Because BuzzFeed is dead set on reminding you that life is slipping by–Nickelodeon’s Roundhouse premiered two decades ago and, oh shit, Uncle Jesse’s little twins aren’t jail bait anymore–it’s easy to forget that there is joy in maturing. But no matter how long it has been since you munched on Brach’s Rocks, there are still plenty of happy twenty-something moments.
A few weeks ago, my husband had the opportunity to get Courtney Love tickets for free through his employer. Having once owned two Hole albums, I was excited, albeit slightly concerned that Courtney might, horror of horrors, do an acoustic set. And then it dawned on me: I had nothing to wear.
My closet is full of adorable dresses for summer, all preppy and feminine and ideal for the humid D.C. climate, a career, and motherhood. But they all lacked something totally necessary for a rock concert: edge. I didn’t want to buy something I’d never wear again–after all, the whole point was that the tickets were free. As someone who prides herself as always looking right for the occasion, it stung to think I could only look wrong.

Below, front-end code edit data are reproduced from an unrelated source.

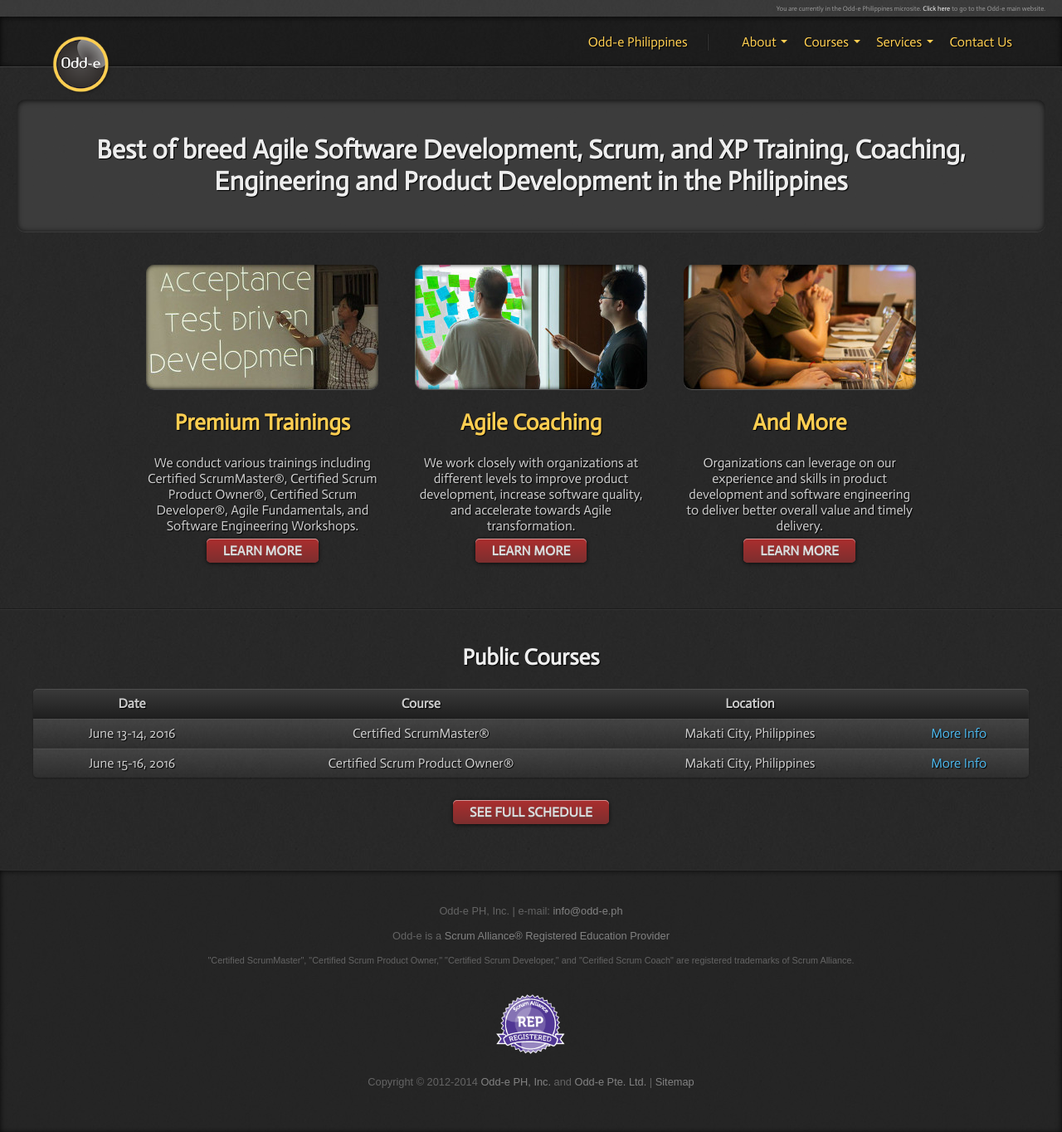
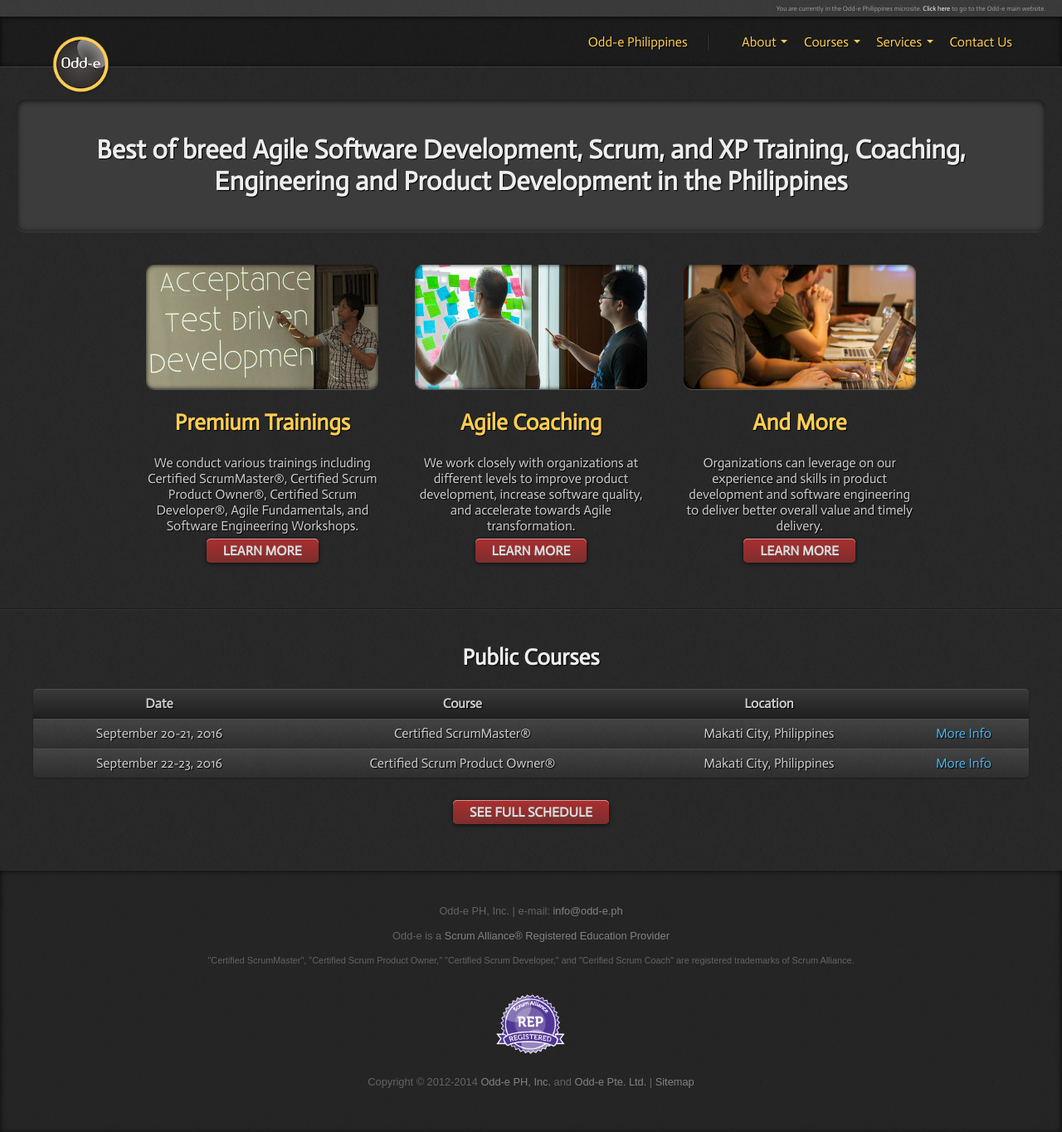
Before and after one commit to nerds-odd-e/odd-e.ph, a Jekyll site: the page built from index.html, in a window 1280 px wide. Shown: the whole page at 83% size. Built offline with Jekyll 4.4.1, drawn with Linux system fonts in a browser that asks for light colours.

Commit message:
2016.09 courses in Makati City, Philippines

```diff
--- a/_posts/2016-06-13-11-csm.html
+++ b/_posts/2016-09-20-12-csm.html
@@ -1,9 +1,9 @@
 ---
 layout: default
-title: Certified Scrum Master Course - June 13-14, 2016, Makati City, Philippines | Odd-e Philippines
-description: Certified Scrum Master Course on June 13-14, 2016 at Makati City, Philippines.
+title: Certified Scrum Master Course - September 20-21, 2016, Makati City, Philippines | Odd-e Philippines
+description: Certified Scrum Master Course on September 20-21, 2016 at Makati City, Philippines.
 course: Certified ScrumMaster&reg;
-schedule: June 13-14, 2016
+schedule: September 20-21, 2016
 location: Makati City, Philippines
 categories: courses certified-scrum-master
 ---
@@ -11,7 +11,7 @@
 <section>
   <hgroup>
     <h1>Certified ScrumMaster&reg; Course</h1>
-    <h2>June 13-14, 2016, Makati City, Philippines</h2>
+    <h2>September 20-21, 2016, Makati City, Philippines</h2>
   </hgroup>
 </section>
 <ul class="nav nav-tabs">
--- a/_posts/2016-06-15-05-cspo.html
+++ b/_posts/2016-09-22-06-cspo.html
@@ -1,9 +1,9 @@
 ---
 layout: default
-title: Certified Scrum Product Owner Course - June 15-16, 2016, Makati City, Philippines | Odd-e Philippines
-description: Certified Scrum Product Owner Course on June 15-16, 2016 at Makati City, Philippines.
+title: Certified Scrum Product Owner Course - September 22-23, 2016, Makati City, Philippines | Odd-e Philippines
+description: Certified Scrum Product Owner Course on September 22-23, 2016 at Makati City, Philippines.
 course: Certified Scrum Product Owner&reg;
-schedule: June 15-16, 2016
+schedule: September 22-23, 2016
 location: Makati City, Philippines
 categories: courses certified-scrum-product-owner
 ---
@@ -11,7 +11,7 @@
 <section>
   <hgroup>
     <h1>Certified Scrum Product Owner&reg; Course</h1>
-    <h2>June 15-16, 2016, Makati City, Philippines</h2>
+    <h2>September 22-23, 2016, Makati City, Philippines</h2>
   </hgroup>
 </section>
 <ul class="nav nav-tabs">
```
Also changed, not shown: other parts of _posts/2016-09-20-12-csm.html (+1 -1 lines), other parts of _posts/2016-09-22-06-cspo.html (+1 -1 lines).
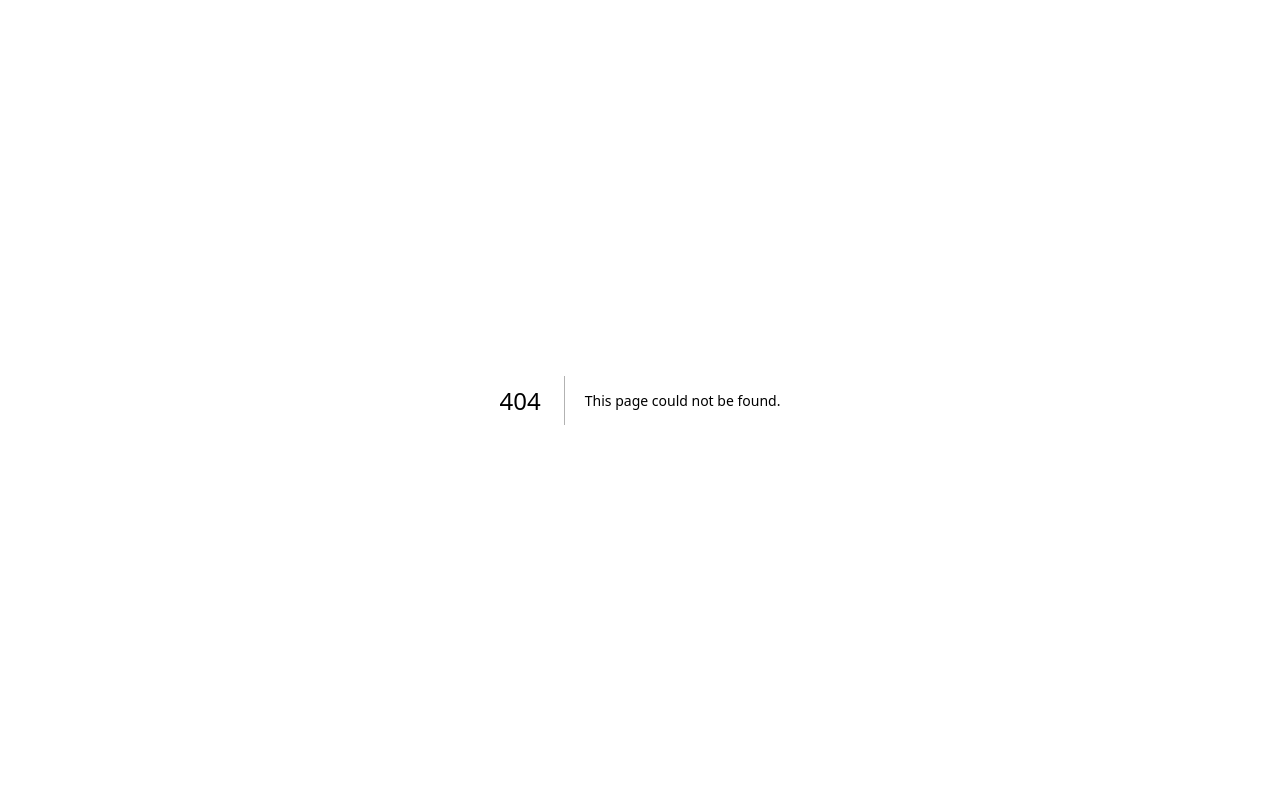
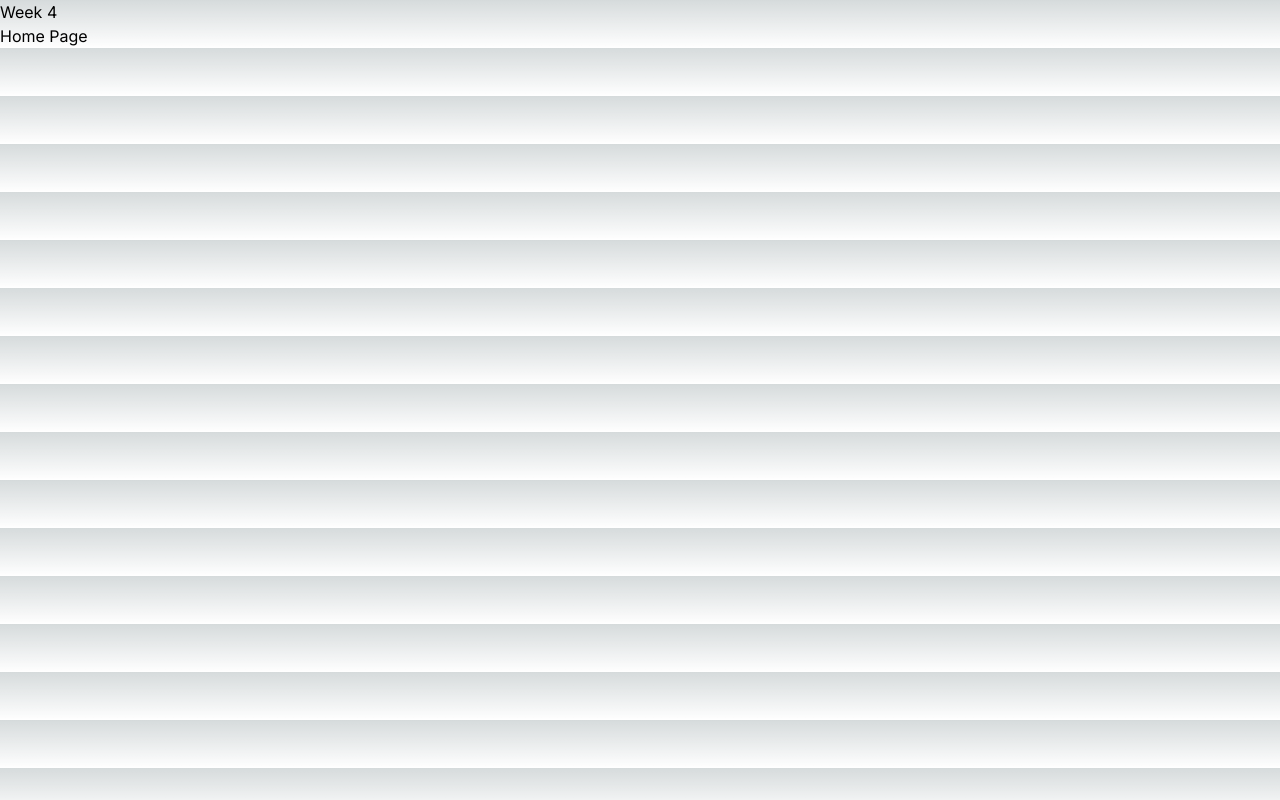
Before and after one commit to DorianLaycock/cprg306-assignments, a Next.js app: page /week4 in a window 1280 px wide. Before the commit this address had no page. Built offline with nearby package versions, Linux system fonts and the light colour scheme.

Commit message:
Added files for week 4

```diff
--- a/app/week3/item.js
+++ b/app/week3/item.js
@@ -1,10 +1,9 @@
 export default function Item ({name, quantity, category}){
     return (
-        <ul>
+        <ul className= "border border-red-700">
             <li className="font-bold">Item: {name}</li>
             <li>Quantity:{quantity}</li>
             <li>Category:{category}</li>
-
         </ul>
     )
 }
--- /dev/null
+++ b/app/week4/page.js
@@ -0,0 +1,10 @@
+import Link from "next/link";
+
+export default function Page() {
+  return (
+  <main>
+    <h1>Week 4</h1>
+    <Link href ="/">Home Page</Link>
+  </main>
+  );
+}
```
Also changed, not shown: app/week4/new-item.js (added).
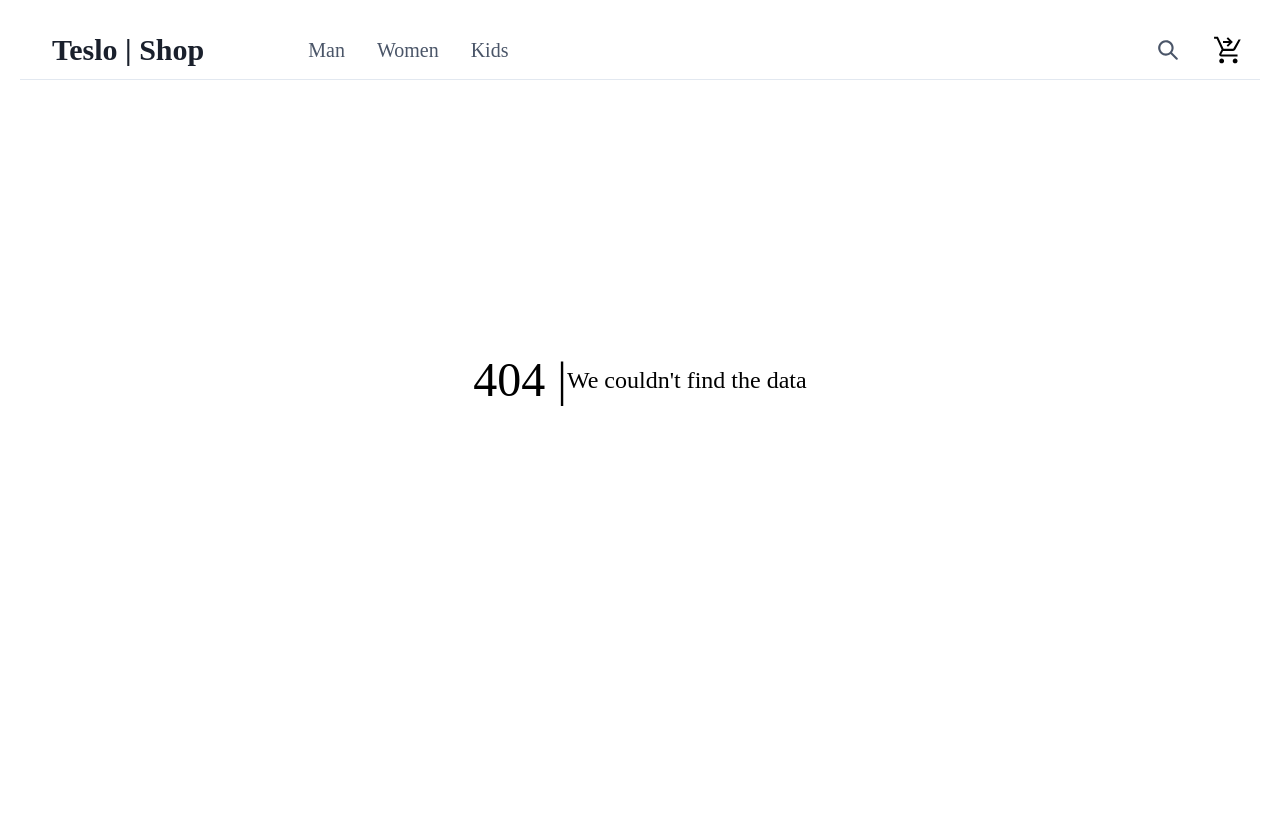
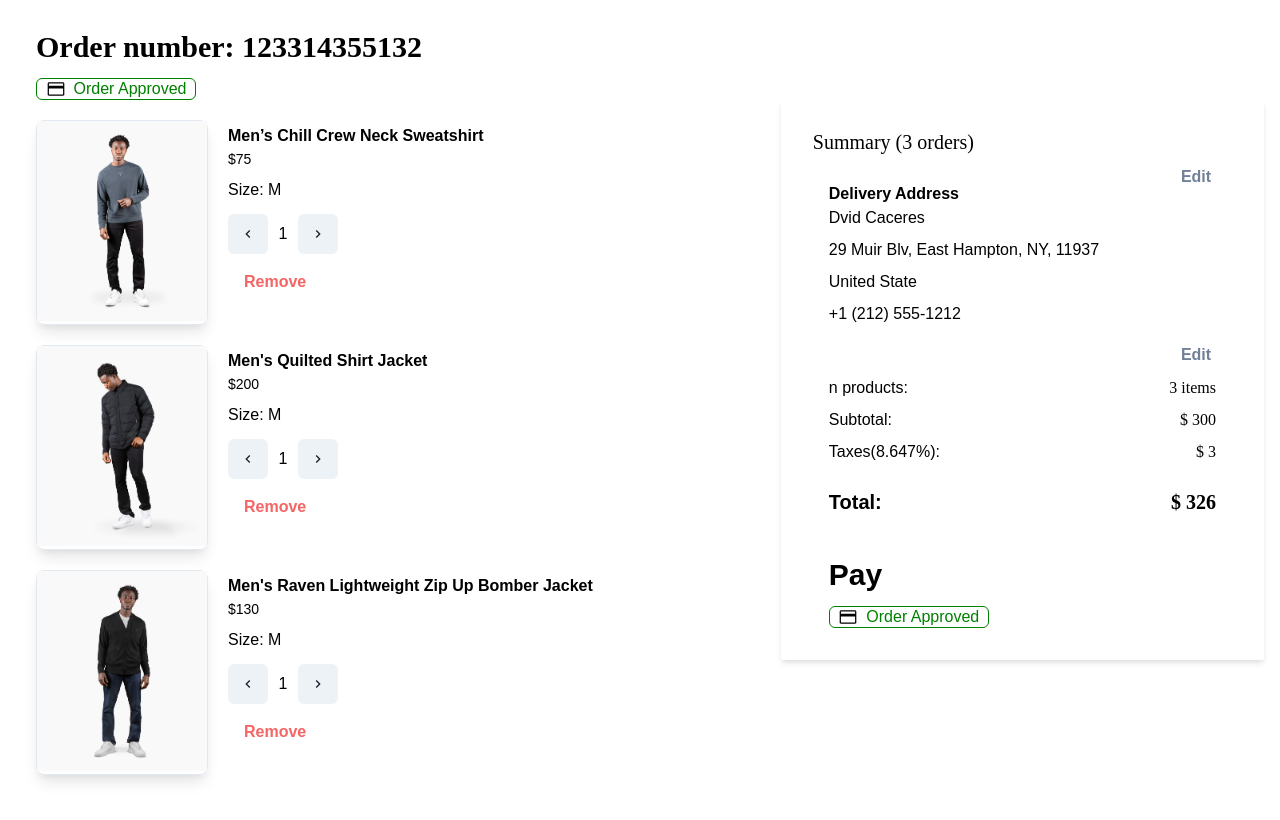
Before and after one commit to starks97/e-commerce, a Next.js app: page /orders/1 in a window 1280 px wide. Before the commit this address had no page. Shown: the top 820 px of the page. Built offline with nearby package versions, Linux system fonts and the light colour scheme.

Commit message:
feate[finish order page]

```diff
--- /dev/null
+++ b/src/components/orders/ApproveCard.tsx
@@ -0,0 +1,51 @@
+import { useState } from "react";
+
+import Image from "next/image";
+
+import { Box, Text } from "@chakra-ui/react";
+
+import creditOff from "../../assets/creditOff.svg";
+import creditOn from "../../assets/creditOn.svg";
+
+type Props = {};
+
+export default function ApproveCard({}: Props) {
+  const [isApproved, setIsApproved] = useState<boolean>(false);
+  return (
+    <>
+      {isApproved ? (
+        <Box
+          border="1px"
+          borderColor="red"
+          borderRadius="md"
+          maxW="10rem"
+          display="flex"
+          alignItems="center"
+          justifyContent="center"
+          marginTop={4}
+        >
+          <Image src={creditOff} width="20" height="20" />
+          <Text color="red" marginLeft="0.5rem">
+            Pending Order
+          </Text>
+        </Box>
+      ) : (
+        <Box
+          border="1px"
+          borderColor="green"
+          borderRadius="md"
+          maxW="10rem"
+          display="flex"
+          alignItems="center"
+          justifyContent="center"
+          marginTop={4}
+        >
+          <Image src={creditOn} width="20" height="20" />
+          <Text color="green" marginLeft="0.5rem">
+            Order Approved
+          </Text>
+        </Box>
+      )}
+    </>
+  );
+}
--- /dev/null
+++ b/src/components/orders/FinaleOrderSummary.tsx
@@ -0,0 +1,76 @@
+import Link from "next/link";
+
+import {
+  Flex,
+  Grid,
+  GridItem,
+  Box,
+  Text,
+  Container,
+  Divider,
+  Button,
+} from "@chakra-ui/react";
+import { IProduct } from "../../interfaces";
+
+import { CartList } from "../cart";
+import { OrderSummary } from "../cart";
+import ReviewData from "../checkout/ReviewData";
+import ApproveCard from "./ApproveCard";
+type Props = {};
+
+export default function FinaleOrderSummary({}: Props) {
+  return (
+    <Container maxW="80rem" marginTop={8}>
+      <Flex flexDirection="column">
+        <Text as="h1" fontFamily="Less" fontWeight={"bold"} fontSize="3xl">
+          Order number: 123314355132
+        </Text>
+      </Flex>
+      <ApproveCard />
+
+      <Grid
+        gridTemplateColumns={{
+          base: "repeat(1, 1fr)",
+          sm: "repeat (1, 1fr)",
+          md: "repeat(1, 1fr)",
+          lg: "60% 40%",
+          xl: "60% 40%",
+        }}
+        gap={5}
+      >
+        <CartList editable />
+        <GridItem>
+          <Flex
+            border="black"
+            borderRadius="sm"
+            boxShadow="md"
+            flexDirection="column"
+            p="2rem"
+          >
+            <Text fontSize="xl" fontFamily="Less" fontWeight="hairline">
+              Summary (3 orders)
+            </Text>
+            <Divider w="full" border="0.5px" borderColor="gray" />
+            <ReviewData />
+            <Flex justifyContent="end" alignItems="end" marginRight="1rem">
+              <Link href="/cart" passHref>
+                <Button variant="link" size="md">
+                  Edit
+                </Button>
+              </Link>
+            </Flex>
+
+            <OrderSummary />
+
+            <Box display="flex" flexDirection="column" marginLeft='1rem'>
+              <Text fontFamily='less' fontWeight="bold" fontSize='3xl'>
+                Pay
+              </Text>
+              <ApproveCard />
+            </Box>
+          </Flex>
+        </GridItem>
+      </Grid>
+    </Container>
+  );
+}
--- /dev/null
+++ b/src/components/orders/index.ts
@@ -0,0 +1,2 @@
+export { default as FinaleOrderSummary } from "./FinaleOrderSummary";
+export { default as ApproveCard } from "./ApproveCard";
--- a/src/pages/checkout/summary.tsx
+++ b/src/pages/checkout/summary.tsx
@@ -1,5 +1,3 @@
-
-
 
 import {SummaryItems} from '../../components/checkout'
 import { ShopLayout } from '../../components/layouts'
--- /dev/null
+++ b/src/pages/orders/[id].tsx
@@ -0,0 +1,16 @@
+
+import { ShopLayout } from "../../components/layouts";
+import { FinaleOrderSummary } from "../../components/orders";
+
+type Props = {};
+
+export default function orderPage({}: Props) {
+  return (
+    <ShopLayout
+      title="summary of purchase 123314355132"
+      pageDescription="summary of purchase 123314355132"
+    >
+      <FinaleOrderSummary />
+    </ShopLayout>
+  );
+}
```
Also changed, not shown: src/assets/creditOff.svg (added), src/assets/creditOn.svg (added).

It was also weird because, circa 1998, I hoped all my clothes looked appropriate for dancing to “Miss World.” Since I was in middle school, I’m sure they didn’t, but I had been so intent on looking badass. I assumed adult me would have black hair, wear fishnets all year, and channel Chrissie Hynde. Now I’m blonde, prone to wearing pearls, and constantly being told how “cute” I am. The last album I bought was Herman’s Hermits’ Greatest Hits. My former self would not approve. Had I sold out? Should Avril Lavigne chastise me through song? How had I become so J.Crew-cified?
Then it hit me: we assume our truest self is our most offbeat because we like to think we are unconventional, unique. But I was not the least bit authentic in my Hot Topic days. I felt weighed down by an unlovely figure and mousy hair and was forced to dress within the confines of juniors’ apparel. I was miserable, confused, and unaware of what to do with my talents, if I had any at all. In my twenties, I feel like I’ve made it. Without the pressure of adolescence, I’ve cultivated myself into a person I liked. I’ve selected a hair color that makes me happy. The adult world puts little stock in gym class performance and sneaker brands, but being responsible, respectful, and amiable can get you a job, affection, and self-respect. Fuck Lena Dunham. The real world is kinda great. You can get a sense of accomplishment from your day at work, even if it’s not what you planned for in junior high, and go home and eat Cinnamon Toast Crunch for dinner. You don’t have to rebel with clothes when there isn’t so much to rebel against.
I ended up buying a clearance rack dress channeling Marilyn Monroe, but that would be suitable for date nights with my grown-up partner. It turned out everyone else seemed equally confused about what to wear. Awkward throwbacks to grunge abounded, including a woman unfortunately costumed as Courtney, but we all looked okay because some goth-looking fifty year-old brought her kid and that was just too weird. Courtney played her greatest hits and we all shrieked along, even though it’s D.C. and we’re too hopelessly privileged to be so enraged. From far away, she looked the same as she did in the 1990s, tethered to a time when she was relevant and, why not? She still sounded great.
In the early ’90s, I wanted to marry Axl Rose, so I’m grateful for the march of time.